Divorce is Here to Stay, Learn a Better Way
At some point, divorce became a significant issue. It’s difficult to pinpoint when this all started, but it would likely require a lengthy dissertation on the last 30 years in the legal system to fully achieve the answer we are looking for.
Instead, let’s cut to the chase and say that things definitely need to change.
Getting older, but not necessarily wiser
Recent statistics have shown that people are continuing to divorce. What might shock you is that the age group divorcing tends to be older. There has been a litany of articles and reasons speculating why this ageing divorce trend has occurred. In any event, it continues and there is no indication that it will stop.
So, instead of wondering why this is happening, why not advocate for an easier way? Why not make things less costly and allow people to wrap things up and move on?
Why are people still spending so much money on this process?
There are commonly two issues that are both common and very delicate – money and kids. But with the older crowd, those kids are grown and gone. That just leaves money. It also goes without saying that there are few situations financially that are as difficult as divorce.
The point is that they don’t have to be. An experienced mediator or lawyer will be able to see the best options immediately. This means that, after the disclosure of information, an amicable solution should be apparent.
The alternative to divorce lawyers
Really, the only pockets that are getting lined in a divorce belong to the lawyers. Most divorces have a finite amount of wealth involved, and parties should be invested in keeping that money in their own pockets.
So, the question remains: what do divorcees need to do to deal with divorces like smart business people? On paper, it is simple. Just negotiate the deal, paper it, and move on with life.
Divorce lawyers do have a purpose
That is not to say divorce lawyers are not doing their job. That job is to advocate for one party to win and the other to lose. This, however, is a zero-sum game.
Here is the smart approach:
Instead of a long, drawn-out battle that results in no real winners, try this approach.
- Get legal advice. Know your rights but don’t necessarily use them to fight.
- Mediate/negotiate the deal with a qualified neutral party. Then, get it papered by your lawyers and move forward.
- Try to remove the emotional crap at the start. Checking them in at the counsellors can make for a more effective process.
- Approach the process like the CEO of your own finite wealth. This is the best way to change those costly negative effects in not only bank accounts but in society.
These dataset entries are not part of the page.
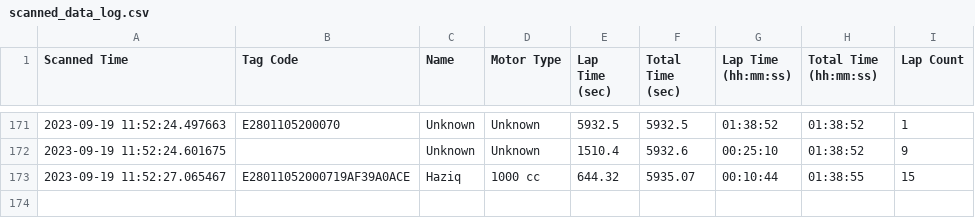
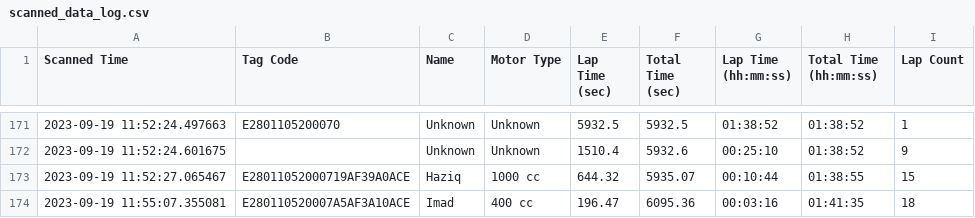
Before and after one commit to niknafidz/raceboard, a CSV file: scanned_data_log.csv, drawn as a sheet; only a part is shown, gaps mark what is left out.

Commit message:
Auto-update CSV

```diff
--- a/scanned_data_log.csv
+++ b/scanned_data_log.csv
@@ -173 +173,2 @@ Scanned Time,Tag Code,Name,Motor Type,Lap Time (sec),Total Time (sec),Lap Time (
 2023-09-19 11:52:27.065467,E28011052000719AF39A0ACE,Haziq,1000 cc,644.32,5935.07,00:10:44,01:38:55,15
+2023-09-19 11:55:07.355081,E280110520007A5AF3A10ACE,Imad,400 cc,196.47,6095.36,00:03:16,01:41:35,18
```
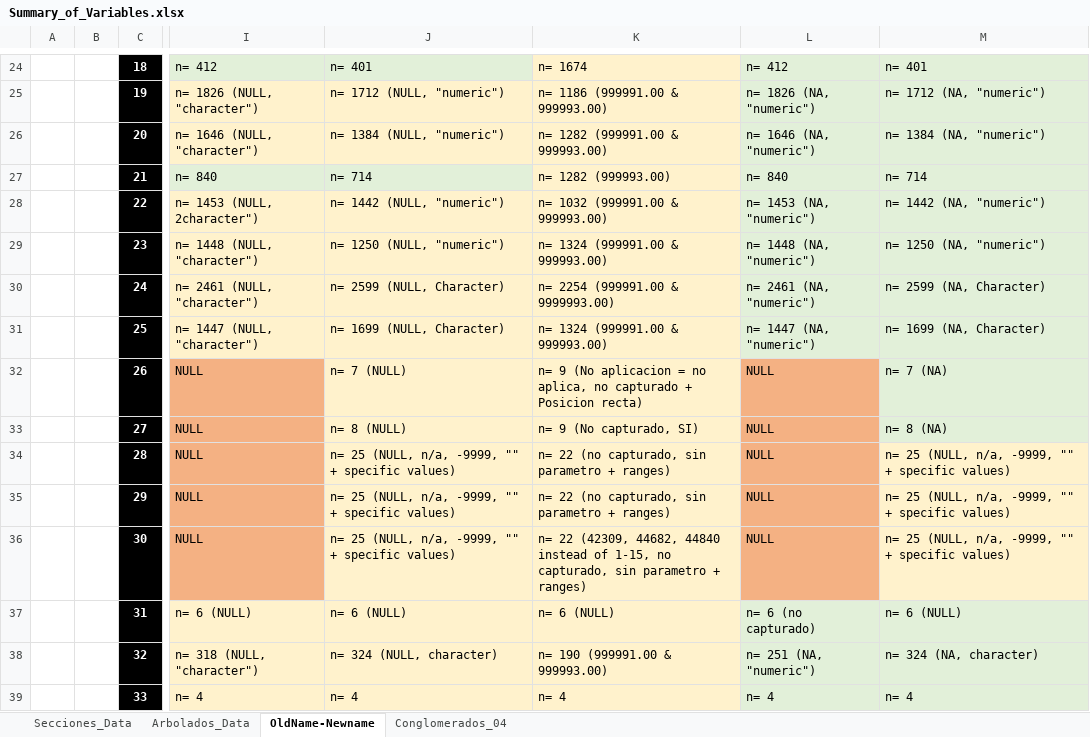
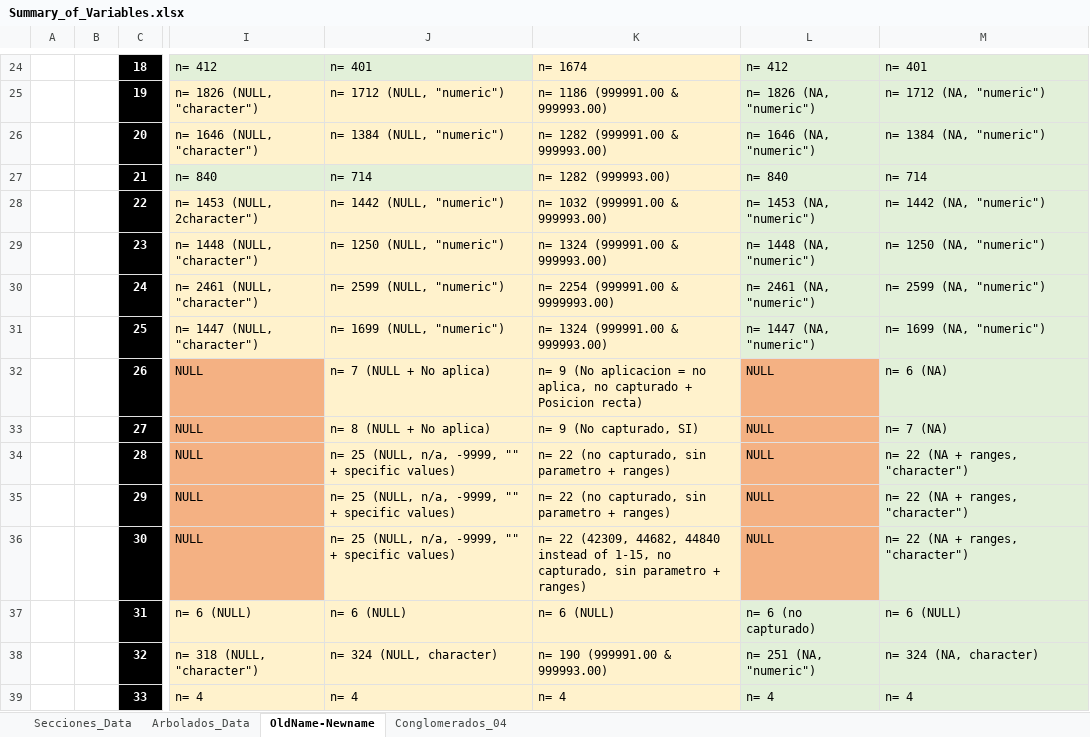
Before and after one commit to samhuhnke/MxForest, an Excel workbook: data/Summary_of_Variables.xlsx, sheet OldName-Newname, drawn as a sheet; only a part is shown, gaps mark what is left out; values as stored, in another font and other column widths than the file's, no borders; the diff covers the shown part only; the diff names each change by its address in the sheet, - before the commit and + after, or states it on an @@ line.

```diff
--- a/data/Summary_of_Variables.xlsx (sheet OldName-Newname)
+++ b/data/Summary_of_Variables.xlsx (sheet OldName-Newname)
-J30: n= 2599 (NULL, Character)
+J30: n= 2599 (NULL, "numeric")
-M30: n= 2599 (NA, Character)
+M30: n= 2599 (NA, "numeric")
-J31: n= 1699 (NULL, Character)
+J31: n= 1699 (NULL, "numeric")
-M31: n= 1699 (NA, Character)
+M31: n= 1699 (NA, "numeric")
-J32: n= 7 (NULL)
+J32: n= 7 (NULL + No aplica)
-M32: n= 7 (NA)
+M32: n= 6 (NA)
-J33: n= 8 (NULL)
+J33: n= 8 (NULL + No aplica)
-M33: n= 8 (NA)
+M33: n= 7 (NA)
-M34:M36: n= 25 (NULL, n/a, -9999, "" + specific values)
+M34:M36: n= 22 (NA + ranges, "character")
-M34:M36 fill: #FFF2CC
+M34:M36 fill: #E2F0D9
```
Also changed, not shown: 1 added row, 6 edited cells and cell formats elsewhere in this sheet, 1 other file.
Using a smarter approach might not feel natural, but it is smart. Emotions are tough to deal with, but you will feel better when your assets stay with you. Not only that, with younger children involved, it would leave out some of the stress of it.